World Day of the Sick 2015 Seminar
FACILITATING THE PASTORAL CARE OF THE SICK
Speaking notes of Most Rev. Diarmuid Martin
Bewley’s Dublin Airport Hotel, 7th February 2015
“The pastoral care of the sick is an essential part of the pastoral outreach of the life of any parish”. That may seem an obvious thing to say at a seminar like this. But it is something we have to look at more closely to see exactly what the pastoral care of the sick means. I could say that the pastoral care of young people or of workers or of the unemployed are all essential dimensions of the pastoral outreach of the parish and of course they are. But the pastoral care of the sick is something quite different.
Why do I say that and what is the difference. The first difference is the fact that in his life and mission, Jesus reserved not just a special place for the sick, but the caring for the sick became a pillar of his activity almost on a par with preaching the Good News. Everywhere Jesus went he preached the good news and he healed the sick. There is something fundamentally interwoven between preaching the Good News and the care of the sick. Wherever Jesus travelled, when the news of his arrival became known, they immediately brought out the sick so that he could touch them. A Church where the sick feel marginalized or alone or forgotten, would not reflect the way Jesus preached the Good News. Without that sense of caring for and embracing the sick we will never properly understand the Good News.
Then there is that remarkable story, in Mark Chapter 6, of Jesus’ visit to his home town where he was so struck by the lack of faith of his own townspeople that he was unable to work any miracle there. His townspeople felt that somehow that they should have a privileged relationship with him so that they could expect to see even greater miracles than he had worked elsewhere.

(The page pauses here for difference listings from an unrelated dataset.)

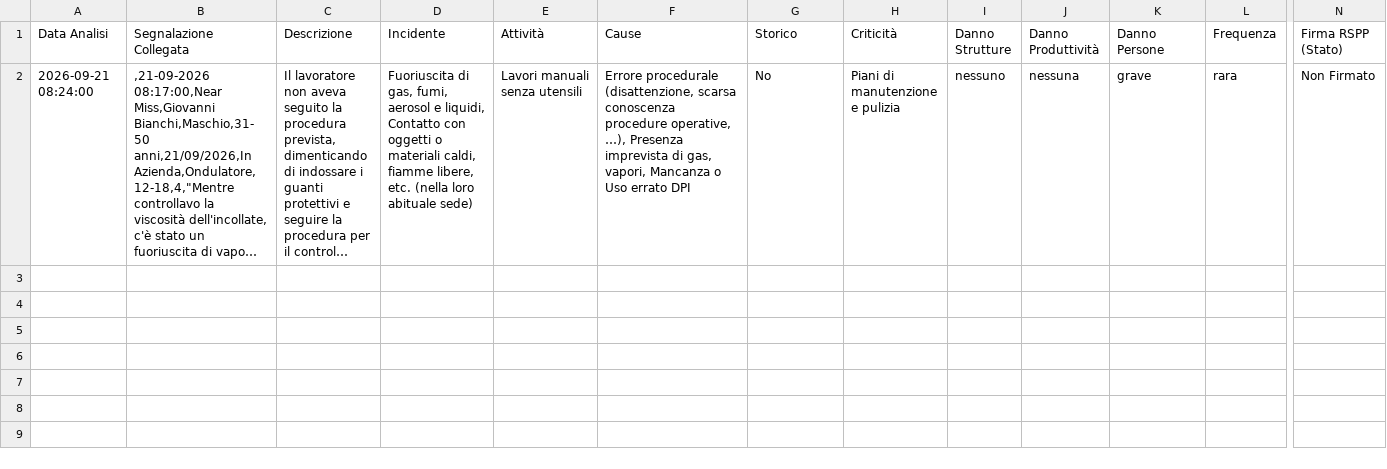
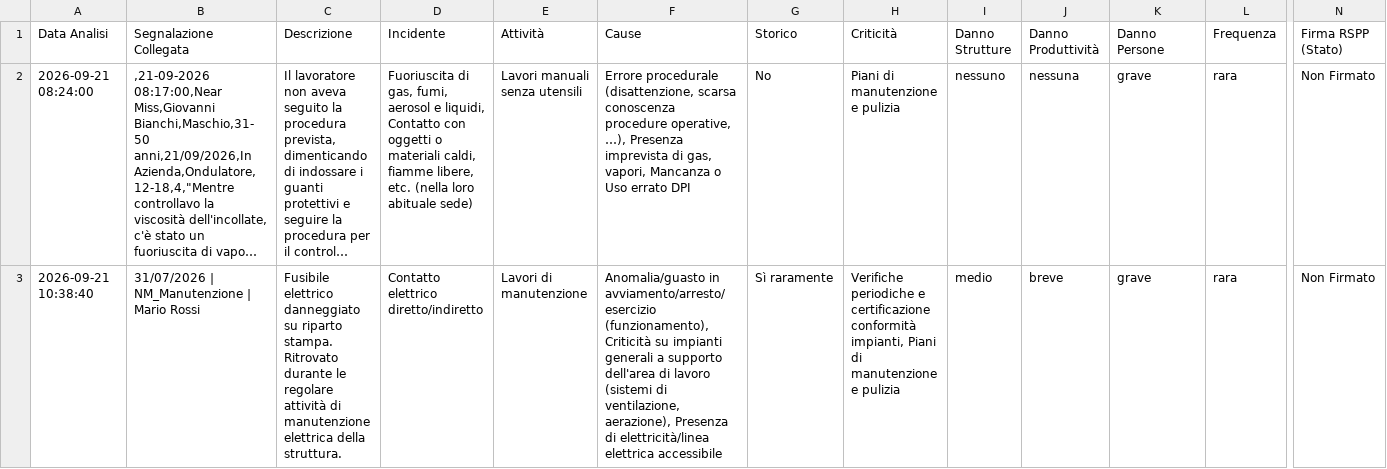
Before and after one commit to perugiaumbriapg-arch/app_hse_sint, a CSV file: analisi_near_miss.csv, drawn as a sheet; only a part is shown, gaps mark what is left out; long unchanged cells end in …; rows hold the shown columns only; the diff names each change by its address in the sheet, - before the commit and + after, or states it on an @@ line.

Commit message:
Nuova analisi near miss (2026-09-21 10:38:40)

```diff
--- a/analisi_near_miss.csv
+++ b/analisi_near_miss.csv
+row 3: 2026-09-21 10:38:40 | 31/07/2026 | NM_Manutenzione | Mario Rossi | Fusibile elettrico danneggiato su riparto stampa. Ritrovato durante le regolare attività di manutenzione elettrica della struttura. | Contatto elettrico diretto/indiretto | Lavori di manutenzione | Anomalia/guasto in avviamento/arresto/esercizio (funzionamento), Criticità su impianti generali a supporto dell'area di lavoro (sistemi di ventilazione, aerazione), Presenza di elettricità/linea elettrica accessibile | Sì raramente | Verifiche periodiche e certificazione conformità impianti, Piani di manutenzione e pulizia | medio | breve | grave | rara | Non Firmato
```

The effect was the very opposite. They thought that they knew Jesus and everything about him because they knew his relatives and his family history. All of this only blinded them from really understanding Jesus. Their self-assuredness diverted them in their thoughts and they could not arrive at that true understanding of Jesus which comes only with faith. Because of their lack of faith, Jesus could perform no miracle there. But then the Evangelist adds at the last instant: “He could do no mighty work there, except that he laid his hands on a few sick people and healed them”.
Jesus could not work miracles within the faithless context of those who were the pillars of the respectable, outwardly religious families of Nazareth, but there was something about the faith of the sick which produced the opposite reaction.

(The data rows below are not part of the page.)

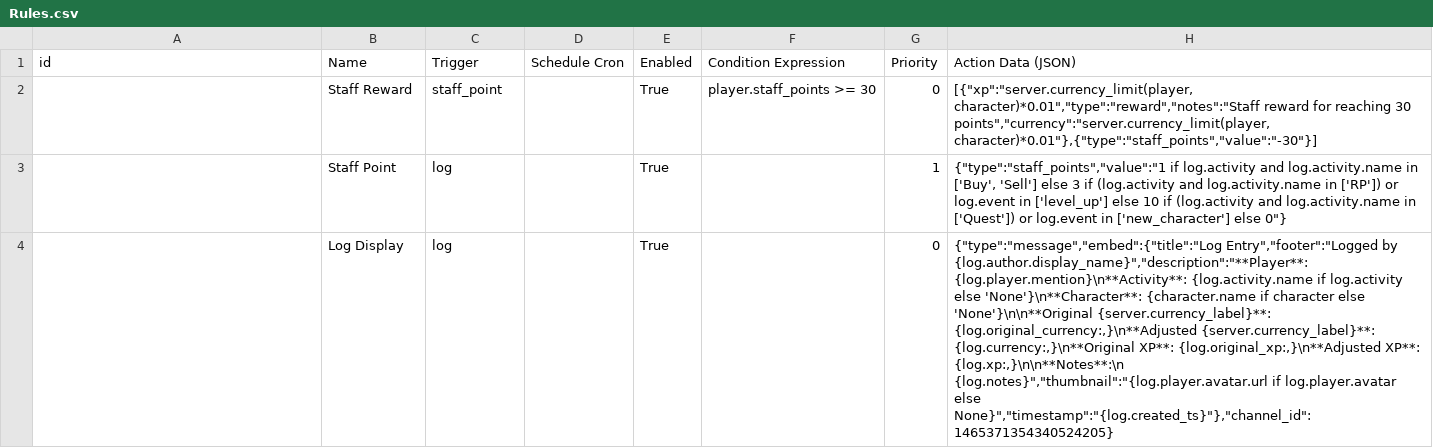
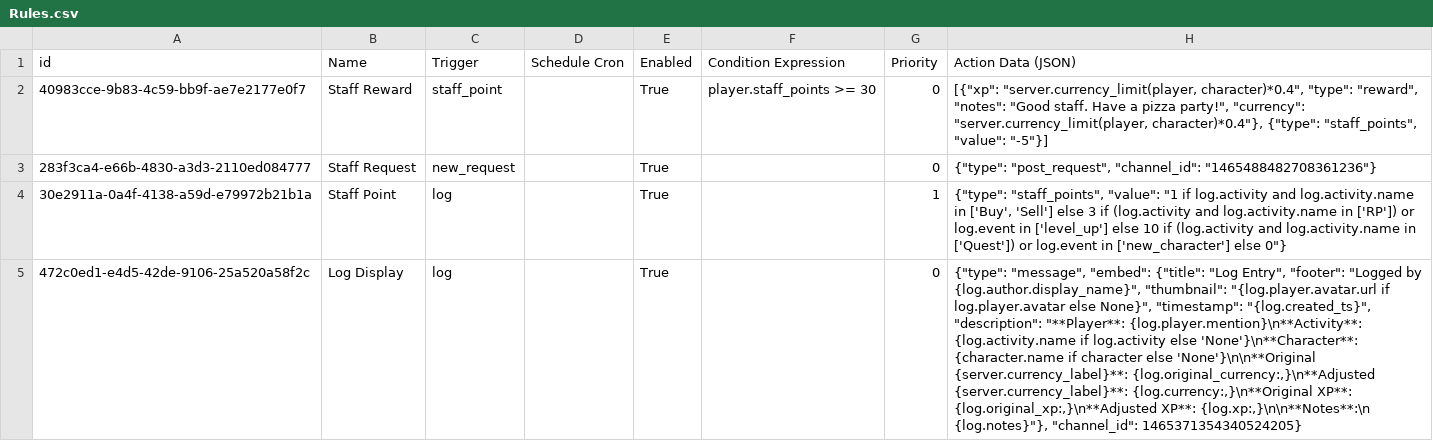
Before and after one commit to Corvux89/Steward, a CSV file: server_configs/DEV Server/Rules.csv, drawn as a sheet; only a part is shown; addresses are those after the commit; the diff covers the shown part only; the diff names each change by its address in the sheet, - before the commit and + after, or states it on an @@ line.

Commit message:
feat: Implement Patrol System with Commands and Database Integration
- Added PatrolCog to manage patrol commands including claim, notes, and complete.
- Introduced Patrol model for database interactions, including upsert and fetch methods.
- Created PatrolView for interactive UI elements related to patrols.
- Updated server configuration to include new patrol-related rules and rewards.
- Enhanced character management within patrols, allowing players to join and remove characters.
- Implemented event listeners for channel and message deletions to manage patrol states.

```diff
--- a/server_configs/DEV Server/Rules.csv
+++ b/server_configs/DEV Server/Rules.csv
-A2 (id): (empty)
+A2 (id): 40983cce-9b83-4c59-bb9f-ae7e2177e0f7
-H2 (Action Data (JSON)): [{"xp":"server.currency_limit(player, character)*0.01","type":"reward","notes":"Staff reward for reaching 30 points","currency":"server.currency_limit(player, character)*0.01"},{"type":"staff_points","value":"-30"}]
+H2 (Action Data (JSON)): [{"xp": "server.currency_limit(player, character)*0.4", "type": "reward", "notes": "Good staff. Have a pizza party!", "currency": "server.currency_limit(player, character)*0.4"}, {"type": "staff_points", "value": "-5"}]
+row 3: 283f3ca4-e66b-4830-a3d3-2110ed084777 | Staff Request | new_request |  | True |  | 0 | {"type": "post_request", "channel_id": "1465488482708361236"}
-A4 (id): (empty)
+A4 (id): 30e2911a-0a4f-4138-a59d-e79972b21b1a
-H4 (Action Data (JSON)): {"type":"staff_points","value":"1 if log.activity…
+H4 (Action Data (JSON)): {"type": "staff_points", "value": "1 if log.activity…
-A5 (id): (empty)
+A5 (id): 472c0ed1-e4d5-42de-9106-25a520a58f2c
-H5 (Action Data (JSON)): {"type":"message","embed":{"title":"Log Entry","footer":"Logged by {log.author.display_name}","description":"**Player**: {log.player.mention}\n**Activity**: {log.activity.name if log.activity else 'None'}\n**Character**: {character.name if character else 'None'}\n\n**Original {server.currency_label}**: {log.original_currency:,}\n**Adjusted {server.currency_label}**: {log.currency:,}\n**Original XP**: {log.original_xp:,}\n**Adjusted XP**: {log.xp:,}\n\n**Notes**:\n {log.notes}","thumbnail":"{log.player.avatar.url if log.player.avatar else None}","timestamp":"{log.created_ts}"},"channel_id":1465371354340524205}
+H5 (Action Data (JSON)): {"type": "message", "embed": {"title": "Log Entry", "footer": "Logged by {log.author.display_name}", "thumbnail": "{log.player.avatar.url if log.player.avatar else None}", "timestamp": "{log.created_ts}", "description": "**Player**: {log.player.mention}\n**Activity**: {log.activity.name if log.activity else 'None'}\n**Character**: {character.name if character else 'None'}\n\n**Original {server.currency_label}**: {log.original_currency:,}\n**Adjusted {server.currency_label}**: {log.currency:,}\n**Original XP**: {log.original_xp:,}\n**Adjusted XP**: {log.xp:,}\n\n**Notes**:\n {log.notes}"}, "channel_id": 1465371354340524205}
```
Also changed, not shown: 1 added row, 1 removed row and 4 edited cells elsewhere in this file, server_configs/Solace/Server.csv, 34 other files.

What is this telling us? It is telling us that the pastoral care of the sick is not simply about what we can – and indeed must do – for the sick, but about the fact that we learn something fundamental from the sick. The sick of Nazareth are the sign of faith whereas the synagogue-going respectable community was the opposite. This means that the pastoral care of the sick must have special characteristics and must be an encounter in faith. Pope Francis in his Message for the World Day of the Sick of this year noted that: “Time spent with the sick is holy time”
The pastoral care of the sick then is not just one among the many tasks for the Christian community. It is not just about doing things but about a deeper encounter with those who are sick, entering into a relationship with them, of knowing them in their deepest identity, especially in their weakness and dependency, and of course praying with them. Note also that Jesus never worked tele-healings, but stopped and touched each sick person individually. It is in identifying with the sick person that we overcome any false ideas about our own self-importance. Only then can we become like Jesus and offer the sick true words of fraternity and Christian support and hope.
During this morning, you will have the opportunity to learn concrete suggestions as to how to structure the pastoral care of the sick in a Parish in the Dublin diocese in today’s world. This should address those who are in hospital and those who are house-bound; those who are looking towards recovery and those who know that their journey is towards death; those who are strong and courageous and those who are tormented and troubled. The outreach must be towards those who care for sick and those who find they are losing a dear one; those who have the consolation of faith and those who journey without that light.
The particular situation that we encounter in our times, with dramatic cut-backs in health care and services for the care of those who wish to remain in their own homes for as long as possible, means that the role of the community in caring for the sick and the lonely must be intensified.
The pastoral care of the sick in a parish must take place with a trained professional and high quality perspective, in collaboration with public health care services, but it is never just a technical task. It must be focused on the individual and will require one of those commodities not easy to find in our society: time. The sick need people who have time to spend with them and who will reliably come back to them.
Professionalism must always be accompanied by simple human warmth. I still remember something that was said to me many years ago by the Matron of the Hospital where my one father was dying: She said “you know hospitals are becoming so depersonalised that you cannot light a blessed candle at the bedside of a dying person, for fear that you might blow up the entire hospital because of the technology strung up around the patient”.
We must thank God for the gift of modern medical technology. However, being sick and above all dying amid all the supports of modern technology may often be a very lonely experience. The pastoral care of the sick in our parishes must become a catalyst for bringing the gentle care of Jesus into such lives. “